He himself is still unclear whether he’s a designer or illustrator after decades of experience. There was something reassuring in that grey area. I was struck with the authenticity of his art, he’s pretty disconnected from technology by still using models to sketch and develop the famous figure silhouettes he’s known for. Also interesting, in finding the right composition he makes a direct connection between art/design and theatre. He strives to find the memorable moment, a climax to capture for dramatic effect. There is not only an element of entertainment but of communication.

Hearing a designer speak again was like coming home. I love design and I especially I love hearing people talk about it.

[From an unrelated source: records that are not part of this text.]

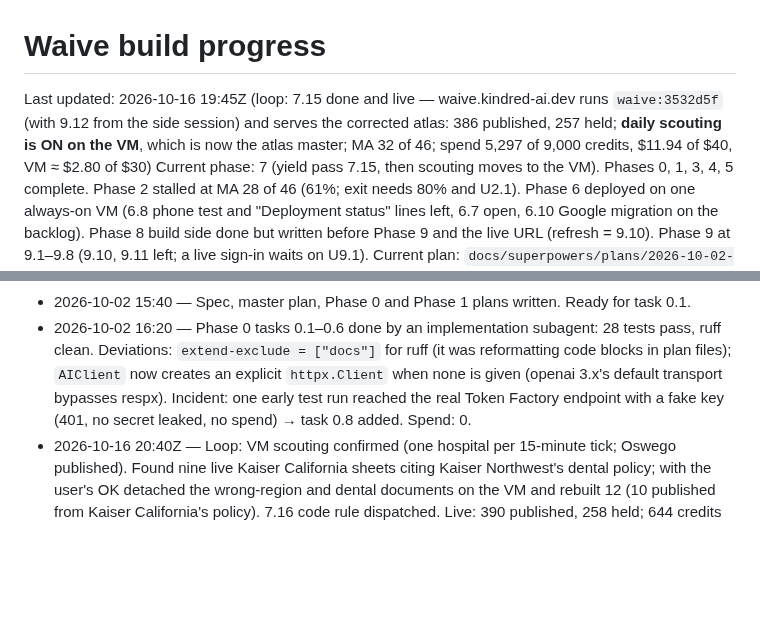
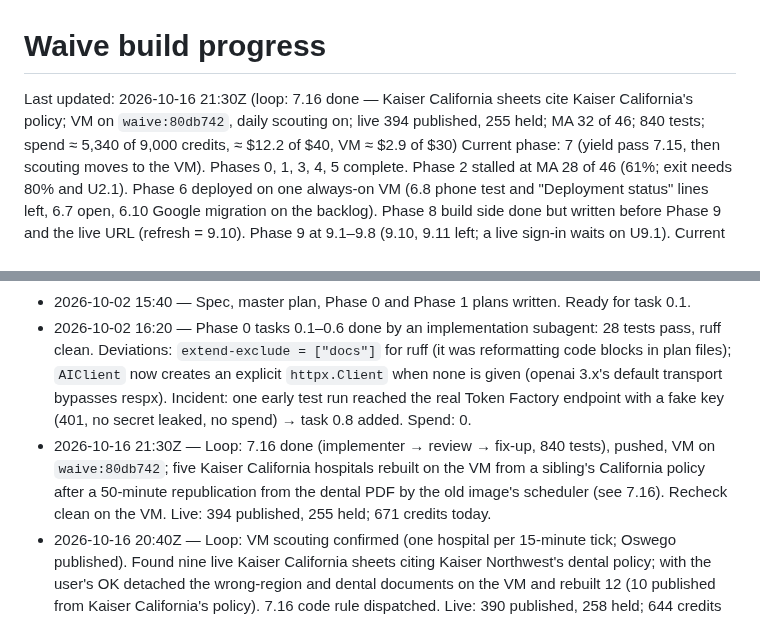
Before and after one commit to Fluffy-SHIBAINU/waive, a Markdown page: docs/PROGRESS.md, 2 parts joined by grey strips. Drawn GitHub-style; blank space fills up the shorter version.

Commit message:
docs: 7.16 done — Kaiser dental and other-region documents never used; VM on 80db742; incident noted

```diff
--- a/docs/PROGRESS.md
+++ b/docs/PROGRESS.md
@@ -1,6 +1,6 @@
 # Waive build progress
 
-Last updated: 2026-10-16 19:45Z (loop: 7.15 done and live — waive.kindred-ai.dev runs `waive:3532d5f` (with 9.12 from the side session) and serves the corrected atlas: 386 published, 257 held; **daily scouting is ON on the VM**, which is now the atlas master; MA 32 of 46; spend 5,297 of 9,000 credits, $11.94 of $40, VM ≈ $2.80 of $30)
+Last updated: 2026-10-16 21:30Z (loop: 7.16 done — Kaiser California sheets cite Kaiser California's policy; VM on `waive:80db742`, daily scouting on; live 394 published, 255 held; MA 32 of 46; 840 tests; spend ≈ 5,340 of 9,000 credits, ≈ $12.2 of $40, VM ≈ $2.9 of $30)
 Current phase: 7 (yield pass 7.15, then scouting moves to the VM). Phases 0, 1, 3, 4, 5 complete. Phase 2 stalled at MA 28 of 46 (61%; exit needs 80% and U2.1). Phase 6 deployed on one always-on VM (6.8 phone test and "Deployment status" lines left, 6.7 open, 6.10 Google migration on the backlog). Phase 8 build side done but written before Phase 9 and the live URL (refresh = 9.10). Phase 9 at 9.1–9.8 (9.10, 9.11 left; a live sign-in waits on U9.1).
 Current plan: `docs/superpowers/plans/2026-10-02-waive-phase-7-scale.md` (Phase 7), then `docs/superpowers/plans/2026-10-11-waive-phase-9-single-link-accounts.md` (9.10, 9.11)
 Next task: the VM scouts the nine states on its own now (1,000 credits a day, every 15 minutes; ≈ 400 hospitals without a sheet ≈ 4 days; credits left ≈ 3,700 under the 9,000 cap). **The VM's PostgreSQL is the atlas master from 2026-10-16 19:40Z: never run `waive db copy --replace` from the Mac again** (it would overwrite the VM's new sheets); exports and reports come from the VM through the SSH tunnel. Loop work: website checks of the new 0.6 matches every couple of days (the user's OK, as in 7.13/7.15c); 7.16 Kaiser's region-specific policies; 9.11 flow polish and 9.10 documents/demo script/Devpost/gallery for the live URL (coordinate with the side session that built 9.12); the "Deployment status" lines after the user's phone test (6.8). Cost: warn the user at $25 (≈ 2026-10-30 08:00Z); decision 6.11 (VM cap vs judging) is the user's. User gates open: U8.2 video, U8.3 submit (target 2026-10-28, deadline 2026-10-30 10:00 PT), U8.5b, U2.1, U9.1, U0.6 (optional). Restart with `/loop Continue the Waive build. Follow docs/LOOP.md exactly.`
@@ -259,6 +259,7 @@ Plan: `docs/superpowers/plans/2026-10-11-waive-phase-9-single-link-accounts.md`.
 - 2026-10-16 04:30Z — Task 9.12 (bill triage + QMB/Medicaid check) built in a side session from the 2026-10-16 customer research (`docs/research/2026-10-16-customers-pain-points-and-roadmap.md`, still untracked in the main checkout): design approved in chat, tests first (32 new; 783 pass), ruff clean. Two new result pages and two new packet letters; nothing committed, awaiting the user. No spend (the paid `waive eval bills` run on the regenerated 30-bill corpus is the user's call, ≈ $0.10).
 - 2026-10-02 15:40 — Spec, master plan, Phase 0 and Phase 1 plans written. Ready for task 0.1.
 - 2026-10-02 16:20 — Phase 0 tasks 0.1–0.6 done by an implementation subagent: 28 tests pass, ruff clean. Deviations: `extend-exclude = ["docs"]` for ruff (it was reformatting code blocks in plan files); `AIClient` now creates an explicit `httpx.Client` when none is given (openai 3.x's default transport bypasses respx). Incident: one early test run reached the real Token Factory endpoint with a fake key (401, no secret leaked, no spend) → task 0.8 added. Spend: 0.
+- 2026-10-16 21:30Z — Loop: 7.16 done (implementer → review → fix-up, 840 tests), pushed, VM on `waive:80db742`; five Kaiser California hospitals rebuilt on the VM from a sibling's California policy after a 50-minute republication from the dental PDF by the old image's scheduler (see 7.16). Recheck clean on the VM. Live: 394 published, 255 held; 671 credits today.
 - 2026-10-16 20:40Z — Loop: VM scouting confirmed (one hospital per 15-minute tick; Oswego published). Found nine live Kaiser California sheets citing Kaiser Northwest's dental policy; with the user's OK detached the wrong-region and dental documents on the VM and rebuilt 12 (10 published from Kaiser California's policy). 7.16 code rule dispatched. Live: 390 published, 258 held; 644 credits today.
 - 2026-10-16 19:45Z — Synced main with the side session's 9.12 merge (PR #4; rebased two local commits, no conflicts; exports carry the new `coverage.covered_providers` field); VM image `waive:3532d5f` shipped, atlas copied, scheduler switched on — the VM is the atlas master now. Recheck clean.
 - 2026-10-16 19:20Z — Loop: 7.15 done. 7.15b reviewed and fixed (15 commits incl. dec8911, 776 tests); website check approved and applied (2 withdrawals, 56 confirmed, 91 wrong sites cleared); 12 + 35 rebuilds from stored documents; 93 hospitals re-scouted (13 published); Kaiser Mid-Atlantic citations held and re-scouted at the user's OK. National 386 published, 257 held; MA 32 of 46; exports, reports and public figures regenerated. Spend today 612 credits, $1.71. Next: VM image and atlas copy, then scouting on the VM.
```
Also changed, not shown: other parts of docs/PROGRESS.md (+1 -1 lines).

I brought along my copy of his anthology, The Graphic Art of Michael Schwab, and a sharpie to have him sign it. I was the only one with a copy of his book, so he was excited to see I had it: “That makes me feel good!” Though, he was talking to other folks, so I just got a quick “m schwab 2007” on the title page; a little bittersweet when meeting such an personal design hero. Guess he has more influencing to do… and granted I was stunned into silence. Oh well, it was a great talk and more importantly he’s still producing great work. I’ll forever drool over his simplistic silhouettes and stacked type. *sigh* If your around San Francisco, look out for his MLB All Star Game campaign in SF right now.

Social design

May 2, 2007

I think something is happening in the design field…but see what you think. If you have any feedback or knowledge, please comment. I’d love to dig deeper into this:

While there are designers who are constant in their commitment to use design for non-profit uses and the greater good (consider blogs like social design notes, houtlust, etc.) my little naive designer antennas are starting to pick up more and more about a broader social design through my faithful RSS feeds and the industry journal, Communication Arts.

This started last October when I posted briefly on Milton Glasier’s Designism. That was very exciting but I just haven’t heard much else, and no one I talk to seems to know much about it.

Then I open my recent Communication Arts to Carolyn McCarron Sienicki’s Inch by Inch article. She mentions several other designers and initiatives such as Christopher Liechty’s cross cultural design understandings, Stefan Sagmeister’s heartfelt design, and Natalia Ilyin emphasis on the human. These are all new to me, and I got quite excited as I kept reading:

It may sound like these designers and business leaders are quoting different theories, but they are not. They’re all talking about the same thing: using our creative thinking and design skills to help redirect the present course of the world—economically, socially and environmentally. Maybe it was Hurricane Katrina that finally did it. Maybe it was Al Gore’s Inconvenient Truth. Maybe it’s the never-ending casualties and ever-growing troops in Iraq. Whatever the trigger, there’s a collective feeling that we can no longer afford to go on working and living the way we have. In a world that grows smaller every day—where we are economically interdependent on each other, where cultural and social clashes create terrorism, where the changes in the environment are now too disturbing to ignore—the things we are creating no longer feel sustainable.

Hmm…I’m officially getting excited. I’m hearing Fuller’s theme verse this year ringing in my ears: “And what does the LORD require of you? To act justly and to love mercy and to walk humbly with your God.” Micah 6:8

Before you think I’m prooftexting this, consider this: the Cooper-Hewitt National Museum of Design on Museum Row in New York City is opening their first exhibit dedicated to social design next Monday: Design for the other 90%. John Emermon’s Social Design Notes blog points to a recent article in the International Herald Tribune about this (check out the slide show, it’s truly inspiring). While Emerson seems to think this design exhibition is more an act of charity than representing a paradigm shift I’d hope to see, call me silly to say this glass looks half full. I’m excited leading design institutions (Communication Arts and the Cooper-Hewitt) are starting to notice trends of designers responding to injustice and poverty through the design process. Sounds like mission work to me.